> _Try it_:
In the records below, find each line holding the word "left" and copy it.

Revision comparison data
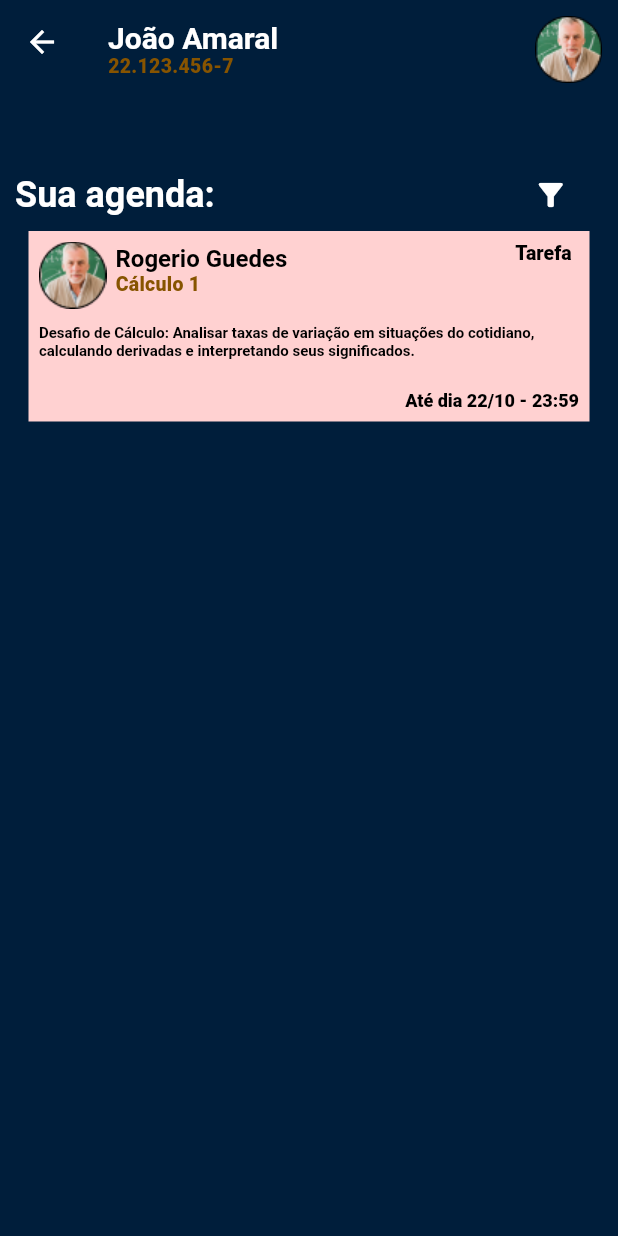
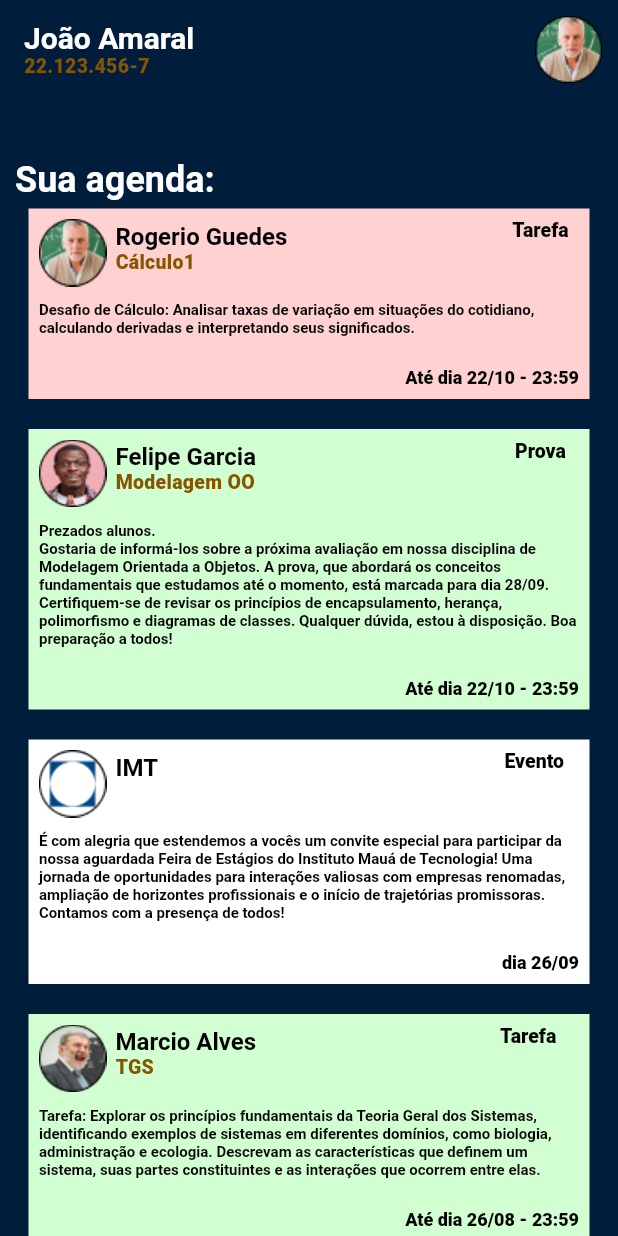
Before and after one commit to EnzoFavaro/Maua-Tasks, a Flutter app: the Home screen opened directly, on a phone screen of 412 x 824 dp. Run offline on Flutter 3.47's test engine with Material 2 defaults, Android fonts, the phone set to English and light mode, and no system bars; our stand-ins replace table_calendar; Roboto replaces fonts that are missing (Lato-Regular).

Commit message:
adicionando tasks
Signed-off-by: Iago Aurichio <iagoaurichio39@gmail.com>

```diff
--- a/lib/main.dart
+++ b/lib/main.dart
@@ -1,4 +1,5 @@
 import 'package:flutter/material.dart';
+import 'package:maua_tasks/pages/home.dart';
 import 'package:maua_tasks/pages/login.dart';
 import 'package:intl/date_symbol_data_local.dart';
 
@@ -12,7 +13,7 @@ class MyApp extends StatelessWidget {
   Widget build(BuildContext context) {
     return const MaterialApp(
       debugShowCheckedModeBanner: false,
-      home: Login(),
+      home: Home(),
     );
   }
 }
--- a/lib/pages/alerts.dart
+++ b/lib/pages/alerts.dart
@@ -45,7 +45,7 @@ class _AlertsState extends State<Alerts> {
         actions: <Widget>[
           Padding(
             padding: const EdgeInsets.only(right: 10, top: 10),
-            child: Image.asset('assets/images/teacherPhoto.png'),
+            child: Image.asset('assets/images/photoRogerio.png'),
           ),
         ],
       ),
--- a/lib/pages/calendar.dart
+++ b/lib/pages/calendar.dart
@@ -55,7 +55,7 @@ class _CalendarState extends State<Calendar> {
         actions: <Widget>[
           Padding(
             padding: const EdgeInsets.only(right: 10, top: 10),
-            child: Image.asset('assets/images/teacherPhoto.png'),
+            child: Image.asset('assets/images/photoRogerio.png'),
           ),
         ],
       ),
--- a/lib/pages/details.dart
+++ b/lib/pages/details.dart
@@ -51,7 +51,7 @@ class _DetailsState extends State<Details> {
         actions: <Widget>[
           Padding(
             padding: const EdgeInsets.only(right: 10, top: 10),
-            child: Image.asset('assets/images/teacherPhoto.png'),
+            child: Image.asset('assets/images/photoRogerio.png'),
           ),
         ],
       ),
--- a/lib/pages/home.dart
+++ b/lib/pages/home.dart
@@ -41,17 +41,17 @@ class Home extends StatelessWidget {
         actions: <Widget>[
           Padding(
             padding: const EdgeInsets.only(right: 10, top: 10),
-            child: Image.asset('assets/images/teacherPhoto.png'),
+            child: Image.asset('assets/images/photoRogerio.png'),
           ),
         ],
       ),
-      body: SingleChildScrollView(
+      body: const SingleChildScrollView(
       child: Column(
         children: [
            Row(
             children: [
-             const Padding(
-              padding: EdgeInsets.only(left: 10, top: 50),
+              Padding(
+              padding: EdgeInsets.only(left: 10, top: 50, bottom: 5),
               child: Text(
                 "Sua agenda:",
                 style: TextStyle(
@@ -60,24 +60,17 @@ class Home extends StatelessWidget {
                     fontFamily: 'Lato-Regular',
                     fontWeight: FontWeight.bold),
               )),
-              Padding(
-                padding: const EdgeInsets.only( left: 200, top: 50,),
-                child: IconButton(
-                icon: const Icon(Icons.filter_alt),
-                onPressed: () {},
-                color: Colors.white,
-          ))
             ]),
-          const CardTask("Rogerio Guedes", "Tarefa", "Desafio de Cálculo: Analisar taxas de variação em situações do cotidiano, calculando derivadas e interpretando seus significados.", "Até dia 22/10 - 23:59", Color(0xffFFD1D1)),
-          // const Padding(
-          //   padding: EdgeInsets.only(top: 20),
-          //   child: CardTask("Rogerio Guedes", "Tarefa", "É com alegria que estendemos a vocês um convite especial para participar da nossa aguardada Feira de Estágios do Instituto Mauá de Tecnologia! Uma jornada de oportunidades para interações valiosas com empresas renomadas, ampliação de horizontes profissionais e o início de trajetórias promissoras. Contamos com a presença de todos!", "Até dia 22/10 - 23:59", Color(0xffD2FFD1))),
-          //   const Padding(
-          //   padding: EdgeInsets.only(top: 20),
-          //   child: CardTask("Rogerio Guedes", "Tarefa", "É com alegria que estendemos a vocês um convite especial para participar da nossa aguardada Feira de Estágios do Instituto Mauá de Tecnologia! Uma jornada de oportunidades para interações valiosas com empresas renomadas, ampliação de horizontes profissionais e o início de trajetórias promissoras. Contamos com a presença de todos!", "Até dia 22/10 - 23:59", Color(0xffFFD1D1))),
-          //   const Padding(
-          //   padding: EdgeInsets.only(top: 20),
-          //   child: CardTask("Rogerio Guedes", "Tarefa", "É com alegria que estendemos a vocês um convite especial para participar da nossa aguardada Feira de Estágios do Instituto Mauá de Tecnologia! Uma jornada de oportunidades para interações valiosas com empresas renomadas, ampliação de horizontes profissionais e o início de trajetórias promissoras. Contamos com a presença de todos!", "Até dia 22/10 - 23:59", Color(0xffD2FFD1))),
+           CardTask("Rogerio Guedes", "Tarefa", "Desafio de Cálculo: Analisar taxas de variação em situações do cotidiano, calculando derivadas e interpretando seus significados.", "Até dia 22/10 - 23:59", Color(0xffFFD1D1), 'assets/images/photoRogerio.png', '\nCálculo1'),
+           Padding(
+            padding: EdgeInsets.only(top: 20),
+            child: CardTask("Felipe Garcia", "       Prova", "Prezados alunos.\nGostaria de informá-los sobre a próxima avaliação em nossa disciplina de Modelagem Orientada a Objetos. A prova, que abordará os conceitos fundamentais que estudamos até o momento, está marcada para dia 28/09. Certifiquem-se de revisar os princípios de encapsulamento, herança, polimorfismo e diagramas de classes. Qualquer dúvida, estou à disposição. Boa preparação a todos!", "Até dia 22/10 - 23:59", Color(0xffD2FFD1), 'assets/images/photoFelipe.png', '\nModelagem OO')),
+            Padding(
+            padding: EdgeInsets.only(top: 20),
+            child: CardTask("IMT", "                         Evento", "É com alegria que estendemos a vocês um convite especial para participar da nossa aguardada Feira de Estágios do Instituto Mauá de Tecnologia! Uma jornada de oportunidades para interações valiosas com empresas renomadas, ampliação de horizontes profissionais e o início de trajetórias promissoras. Contamos com a presença de todos!", "dia 26/09", Color(0xffFFFFFF), 'assets/images/logoimt.png', '')),
+            Padding(
+            padding: EdgeInsets.only(top: 20),
+            child: CardTask("Marcio Alves", "    Tarefa", "Tarefa: Explorar os princípios fundamentais da Teoria Geral dos Sistemas, identificando exemplos de sistemas em diferentes domínios, como biologia, administração e ecologia. Descrevam as características que definem um sistema, suas partes constituintes e as interações que ocorrem entre elas.", "Até dia 26/08 - 23:59", Color(0xffD2FFD1), 'assets/images/photoMarcio.png', '\nTGS')),
           //   const Padding(
           //   padding: EdgeInsets.only(top: 20),
           //   child: CardTask("Rogerio Guedes", "Tarefa", "É com alegria que estendemos a vocês um convite especial para participar da nossa aguardada Feira de Estágios do Instituto Mauá de Tecnologia! Uma jornada de oportunidades para interações valiosas com empresas renomadas, ampliação de horizontes profissionais e o início de trajetórias promissoras. Contamos com a presença de todos!", "Até dia 22/10 - 23:59", Color(0xffFFD1D1))),
--- a/lib/pages/settings.dart
+++ b/lib/pages/settings.dart
@@ -48,7 +48,7 @@ class _SettingsState extends State<Settings> {
         actions: <Widget>[
           Padding(
             padding: const EdgeInsets.only(right: 10, top: 10),
-            child: Image.asset('assets/images/teacherPhoto.png'),
+            child: Image.asset('assets/images/photoRogerio.png'),
           ),
         ],
       ),
--- a/lib/widgets/task.dart
+++ b/lib/widgets/task.dart
@@ -9,33 +9,32 @@ class CardTask extends StatelessWidget {
   final String description;
   final String date;
   final Color cor;
+  final String photo;
+  final String discipline;
 
   // static const expired = Color(0xffFFD1D1);
   // static const concluded = Color(0xffD2FFD1);
 
-  const CardTask(
-      this.nameTeacher, this.task, this.description, this.date, this.cor,
+  const CardTask(this.nameTeacher, this.task, this.description, this.date,
+      this.cor, this.photo, this.discipline,
       {super.key});
   @override
   Widget build(BuildContext context) {
     return GestureDetector(
-        onTap: (){
-          Navigator.push(
-            context,
-            MaterialPageRoute(builder:(context) => const Details())
-          );
+        onTap: () {
+          Navigator.push(context,
+              MaterialPageRoute(builder: (context) => const Details()));
         },
         child: Container(
           color: cor,
           width: 374,
           constraints: const BoxConstraints(minHeight: 100),
           padding: const EdgeInsets.all(7.0),
-            child: Column(
-              children: [
+          child: Column(children: [
             Row(
               crossAxisAlignment: CrossAxisAlignment.start,
               children: [
-                    Image.asset('assets/images/teacherPhoto.png'),
+                Image.asset(photo),
                 Padding(
                   padding: const EdgeInsets.only(left: 6.0, top: 2.0),
                   child: Text.rich(
@@ -48,10 +47,10 @@ class CardTask extends StatelessWidget {
                         fontSize: 16.0,
                         decoration: TextDecoration.none,
                       ),
-                          children: const <InlineSpan>[
+                      children: <InlineSpan>[
                         TextSpan(
-                              text: '\nCálculo 1',
-                              style: TextStyle(
+                          text: discipline,
+                          style: const TextStyle(
                             fontFamily: 'Lato-Regular',
                             fontWeight: FontWeight.w800,
                             letterSpacing: 0.2,
@@ -65,7 +64,7 @@ class CardTask extends StatelessWidget {
                   ),
                 ),
                 Padding(
-                      padding: const EdgeInsets.only(left: 152.0),
+                  padding: const EdgeInsets.only(left: 150),
                   child: Text(
                     task,
                     style: const TextStyle(
@@ -110,9 +109,7 @@ class CardTask extends StatelessWidget {
                 ],
               ),
             ),
-              ],
-            ),
-          ),
-      );
+          ]),
+        ));
   }
 }
--- a/lib/widgets/task_details.dart
+++ b/lib/widgets/task_details.dart
@@ -26,7 +26,7 @@ class TaskDetails extends StatelessWidget {
             Row(
               crossAxisAlignment: CrossAxisAlignment.start,
               children: [
-                Image.asset('assets/images/teacherPhoto.png'),
+                Image.asset('assets/images/photoRogerio.png'),
                 Padding(
                   padding: const EdgeInsets.only(left: 6.0, top: 2.0),
                   child: Text.rich(
--- a/pubspec.yaml
+++ b/pubspec.yaml
@@ -89,7 +89,6 @@ flutter:
   # For details regarding fonts from package dependencies,
   # see https://flutter.dev/custom-fonts/#from-packages
   assets:
-    - assets/images/teacherPhoto.png
     - assets/fonts/
     - assets/images/exclamationImage.png
     - assets/images/arrowImage.png
@@ -99,3 +98,7 @@ flutter:
     - assets/images/githubIcon.png
     - assets/images/preview.png
     - assets/images/profilePhoto.png
+    - assets/images/photoRogerio.png
+    - assets/images/photoFelipe.png
+    - assets/images/logoimt.png
+    - assets/images/photoMarcio.png
```
Also changed, not shown: assets/images/logoimt.png (added), assets/images/photoFelipe.png (added), assets/images/photoMarcio.png (added), assets/images/photoRogerio.png (renamed from assets/images/teacherPhoto.png). Lines whose indentation alone changed are shown as unchanged.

> _Response to this task_:
-              padding: EdgeInsets.only(left: 10, top: 50),
+              padding: EdgeInsets.only(left: 10, top: 50, bottom: 5),
-                padding: const EdgeInsets.only( left: 200, top: 50,),
                   padding: const EdgeInsets.only(left: 6.0, top: 2.0),
-                      padding: const EdgeInsets.only(left: 152.0),
+                  padding: const EdgeInsets.only(left: 150),
                   padding: const EdgeInsets.only(left: 6.0, top: 2.0),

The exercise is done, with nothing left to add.